Saved data entries
== Segment start ==

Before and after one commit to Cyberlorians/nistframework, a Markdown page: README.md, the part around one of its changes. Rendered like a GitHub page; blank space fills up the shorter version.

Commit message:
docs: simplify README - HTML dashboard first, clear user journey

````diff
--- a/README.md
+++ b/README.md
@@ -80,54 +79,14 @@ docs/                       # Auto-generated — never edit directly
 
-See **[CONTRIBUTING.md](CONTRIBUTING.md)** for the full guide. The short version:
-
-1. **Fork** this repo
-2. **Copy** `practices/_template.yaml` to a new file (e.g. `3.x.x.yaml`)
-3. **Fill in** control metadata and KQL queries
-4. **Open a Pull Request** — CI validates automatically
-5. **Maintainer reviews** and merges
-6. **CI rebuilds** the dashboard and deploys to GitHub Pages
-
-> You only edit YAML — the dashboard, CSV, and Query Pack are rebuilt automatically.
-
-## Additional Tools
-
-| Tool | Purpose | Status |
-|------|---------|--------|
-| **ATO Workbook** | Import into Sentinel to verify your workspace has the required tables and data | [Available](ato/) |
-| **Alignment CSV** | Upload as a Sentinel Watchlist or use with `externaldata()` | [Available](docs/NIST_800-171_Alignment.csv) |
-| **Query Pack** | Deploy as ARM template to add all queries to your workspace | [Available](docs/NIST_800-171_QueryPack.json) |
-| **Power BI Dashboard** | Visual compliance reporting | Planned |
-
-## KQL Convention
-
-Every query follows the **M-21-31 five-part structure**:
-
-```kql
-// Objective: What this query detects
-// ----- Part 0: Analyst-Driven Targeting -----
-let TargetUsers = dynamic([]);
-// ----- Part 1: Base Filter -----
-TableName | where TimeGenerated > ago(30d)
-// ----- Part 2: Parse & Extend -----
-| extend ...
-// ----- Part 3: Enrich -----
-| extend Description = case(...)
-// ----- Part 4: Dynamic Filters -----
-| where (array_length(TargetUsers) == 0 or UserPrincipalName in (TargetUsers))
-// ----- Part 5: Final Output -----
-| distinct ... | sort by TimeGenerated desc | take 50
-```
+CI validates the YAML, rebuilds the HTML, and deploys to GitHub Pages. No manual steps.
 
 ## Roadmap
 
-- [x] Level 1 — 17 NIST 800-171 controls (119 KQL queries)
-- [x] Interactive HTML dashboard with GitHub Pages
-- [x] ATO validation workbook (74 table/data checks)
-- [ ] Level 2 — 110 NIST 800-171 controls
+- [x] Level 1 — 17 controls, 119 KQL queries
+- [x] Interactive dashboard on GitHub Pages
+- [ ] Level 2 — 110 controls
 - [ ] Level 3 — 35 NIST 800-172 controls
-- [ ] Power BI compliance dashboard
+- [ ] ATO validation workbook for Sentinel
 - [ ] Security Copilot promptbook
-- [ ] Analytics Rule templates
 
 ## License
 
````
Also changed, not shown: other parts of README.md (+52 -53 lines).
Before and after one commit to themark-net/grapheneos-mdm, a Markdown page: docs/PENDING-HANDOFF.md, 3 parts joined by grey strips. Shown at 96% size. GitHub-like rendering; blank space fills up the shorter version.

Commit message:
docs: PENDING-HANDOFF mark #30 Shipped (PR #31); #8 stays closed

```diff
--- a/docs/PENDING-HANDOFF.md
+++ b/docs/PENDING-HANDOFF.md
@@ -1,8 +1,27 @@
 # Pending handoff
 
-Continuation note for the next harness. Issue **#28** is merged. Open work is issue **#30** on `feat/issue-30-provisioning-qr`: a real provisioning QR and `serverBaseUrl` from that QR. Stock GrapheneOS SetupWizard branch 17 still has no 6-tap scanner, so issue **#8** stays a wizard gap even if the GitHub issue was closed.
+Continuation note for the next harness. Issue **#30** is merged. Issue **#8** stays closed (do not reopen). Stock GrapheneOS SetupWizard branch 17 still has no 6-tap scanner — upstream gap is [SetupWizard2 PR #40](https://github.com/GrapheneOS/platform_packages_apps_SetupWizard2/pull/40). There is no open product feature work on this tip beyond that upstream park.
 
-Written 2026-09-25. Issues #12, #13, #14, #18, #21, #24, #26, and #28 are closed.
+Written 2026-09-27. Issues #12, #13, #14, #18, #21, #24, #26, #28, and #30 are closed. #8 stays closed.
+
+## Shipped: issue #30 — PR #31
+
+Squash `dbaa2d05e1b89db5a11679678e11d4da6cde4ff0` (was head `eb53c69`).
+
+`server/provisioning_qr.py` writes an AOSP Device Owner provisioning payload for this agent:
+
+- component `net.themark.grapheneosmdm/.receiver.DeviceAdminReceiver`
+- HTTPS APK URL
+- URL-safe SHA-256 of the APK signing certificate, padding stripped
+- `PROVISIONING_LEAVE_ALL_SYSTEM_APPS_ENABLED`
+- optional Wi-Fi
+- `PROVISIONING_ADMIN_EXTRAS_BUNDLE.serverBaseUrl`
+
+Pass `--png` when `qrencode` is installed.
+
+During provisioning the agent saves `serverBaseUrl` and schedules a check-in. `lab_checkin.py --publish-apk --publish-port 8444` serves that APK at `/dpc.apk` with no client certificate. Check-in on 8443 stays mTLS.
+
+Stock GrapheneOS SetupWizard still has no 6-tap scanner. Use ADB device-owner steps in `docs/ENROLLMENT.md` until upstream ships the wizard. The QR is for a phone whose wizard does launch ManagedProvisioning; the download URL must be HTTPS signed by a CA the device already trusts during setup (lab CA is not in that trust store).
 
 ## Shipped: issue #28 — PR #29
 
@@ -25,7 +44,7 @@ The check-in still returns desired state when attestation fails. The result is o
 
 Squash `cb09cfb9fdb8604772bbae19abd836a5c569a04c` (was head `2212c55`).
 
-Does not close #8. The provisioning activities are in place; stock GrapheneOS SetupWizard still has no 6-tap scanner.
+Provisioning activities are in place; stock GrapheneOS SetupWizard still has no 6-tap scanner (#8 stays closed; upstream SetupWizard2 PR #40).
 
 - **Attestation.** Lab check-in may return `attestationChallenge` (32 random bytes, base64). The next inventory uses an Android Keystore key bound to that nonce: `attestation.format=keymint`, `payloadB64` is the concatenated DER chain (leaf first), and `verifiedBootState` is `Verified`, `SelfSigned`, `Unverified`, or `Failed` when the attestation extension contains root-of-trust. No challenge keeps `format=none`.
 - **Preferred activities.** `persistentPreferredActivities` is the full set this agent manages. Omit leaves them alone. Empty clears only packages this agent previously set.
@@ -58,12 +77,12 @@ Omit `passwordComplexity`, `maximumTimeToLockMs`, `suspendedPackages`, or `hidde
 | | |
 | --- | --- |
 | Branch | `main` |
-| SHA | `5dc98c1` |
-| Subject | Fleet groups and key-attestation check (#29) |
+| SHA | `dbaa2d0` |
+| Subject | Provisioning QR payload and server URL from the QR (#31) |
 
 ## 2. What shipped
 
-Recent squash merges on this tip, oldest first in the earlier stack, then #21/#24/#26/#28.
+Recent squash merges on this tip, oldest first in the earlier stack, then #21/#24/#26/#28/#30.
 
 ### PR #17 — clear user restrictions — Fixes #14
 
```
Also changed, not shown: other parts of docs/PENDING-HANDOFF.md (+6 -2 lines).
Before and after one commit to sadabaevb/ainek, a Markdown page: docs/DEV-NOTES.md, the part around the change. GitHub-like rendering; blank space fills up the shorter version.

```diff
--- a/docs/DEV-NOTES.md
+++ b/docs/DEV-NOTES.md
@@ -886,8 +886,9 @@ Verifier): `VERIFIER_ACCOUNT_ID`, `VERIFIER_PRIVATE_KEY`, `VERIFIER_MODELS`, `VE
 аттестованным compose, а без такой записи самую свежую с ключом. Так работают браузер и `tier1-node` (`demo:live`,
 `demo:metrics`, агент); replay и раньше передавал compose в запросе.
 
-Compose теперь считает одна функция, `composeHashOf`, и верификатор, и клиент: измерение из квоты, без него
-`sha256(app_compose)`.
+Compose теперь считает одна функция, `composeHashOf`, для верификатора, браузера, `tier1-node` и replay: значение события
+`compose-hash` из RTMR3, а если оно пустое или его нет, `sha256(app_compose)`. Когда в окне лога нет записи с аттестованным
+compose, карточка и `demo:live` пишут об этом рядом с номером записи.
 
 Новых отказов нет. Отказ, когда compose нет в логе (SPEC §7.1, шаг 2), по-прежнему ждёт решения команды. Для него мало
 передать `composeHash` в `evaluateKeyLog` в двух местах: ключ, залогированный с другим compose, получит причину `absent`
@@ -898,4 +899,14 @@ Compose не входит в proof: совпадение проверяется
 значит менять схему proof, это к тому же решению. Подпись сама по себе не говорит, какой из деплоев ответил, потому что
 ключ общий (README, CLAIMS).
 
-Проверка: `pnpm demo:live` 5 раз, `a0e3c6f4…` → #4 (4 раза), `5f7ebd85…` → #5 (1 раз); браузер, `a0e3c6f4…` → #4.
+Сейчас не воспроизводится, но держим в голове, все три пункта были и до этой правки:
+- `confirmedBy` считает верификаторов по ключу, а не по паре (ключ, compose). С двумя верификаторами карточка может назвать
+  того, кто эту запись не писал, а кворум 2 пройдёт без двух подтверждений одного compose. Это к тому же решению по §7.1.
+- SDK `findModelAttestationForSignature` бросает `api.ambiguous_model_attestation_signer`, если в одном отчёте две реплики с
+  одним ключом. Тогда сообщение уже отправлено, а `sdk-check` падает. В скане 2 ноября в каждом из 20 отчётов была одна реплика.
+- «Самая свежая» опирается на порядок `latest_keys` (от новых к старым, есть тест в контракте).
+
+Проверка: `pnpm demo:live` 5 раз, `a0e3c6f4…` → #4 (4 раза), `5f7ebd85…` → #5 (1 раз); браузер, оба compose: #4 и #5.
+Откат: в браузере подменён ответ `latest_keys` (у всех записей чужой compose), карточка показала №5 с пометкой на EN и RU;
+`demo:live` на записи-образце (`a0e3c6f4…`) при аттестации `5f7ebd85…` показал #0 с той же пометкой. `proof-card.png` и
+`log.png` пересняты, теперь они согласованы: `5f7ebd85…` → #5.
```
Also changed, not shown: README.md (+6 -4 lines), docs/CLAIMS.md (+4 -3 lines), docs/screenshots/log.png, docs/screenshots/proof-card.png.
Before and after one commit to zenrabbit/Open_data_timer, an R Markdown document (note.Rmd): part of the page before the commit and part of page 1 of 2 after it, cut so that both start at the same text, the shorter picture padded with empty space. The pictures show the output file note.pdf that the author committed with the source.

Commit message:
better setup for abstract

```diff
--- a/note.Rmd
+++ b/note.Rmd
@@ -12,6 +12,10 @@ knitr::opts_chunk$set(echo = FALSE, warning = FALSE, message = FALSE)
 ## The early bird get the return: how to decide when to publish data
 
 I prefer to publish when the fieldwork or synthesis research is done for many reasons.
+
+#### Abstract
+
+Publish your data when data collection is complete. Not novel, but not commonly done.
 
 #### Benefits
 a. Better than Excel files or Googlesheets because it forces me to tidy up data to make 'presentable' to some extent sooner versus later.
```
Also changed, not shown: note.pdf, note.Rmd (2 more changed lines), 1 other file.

== Segment end ==

For the records above, count the lines that contain the word "Level" and give only that number.

5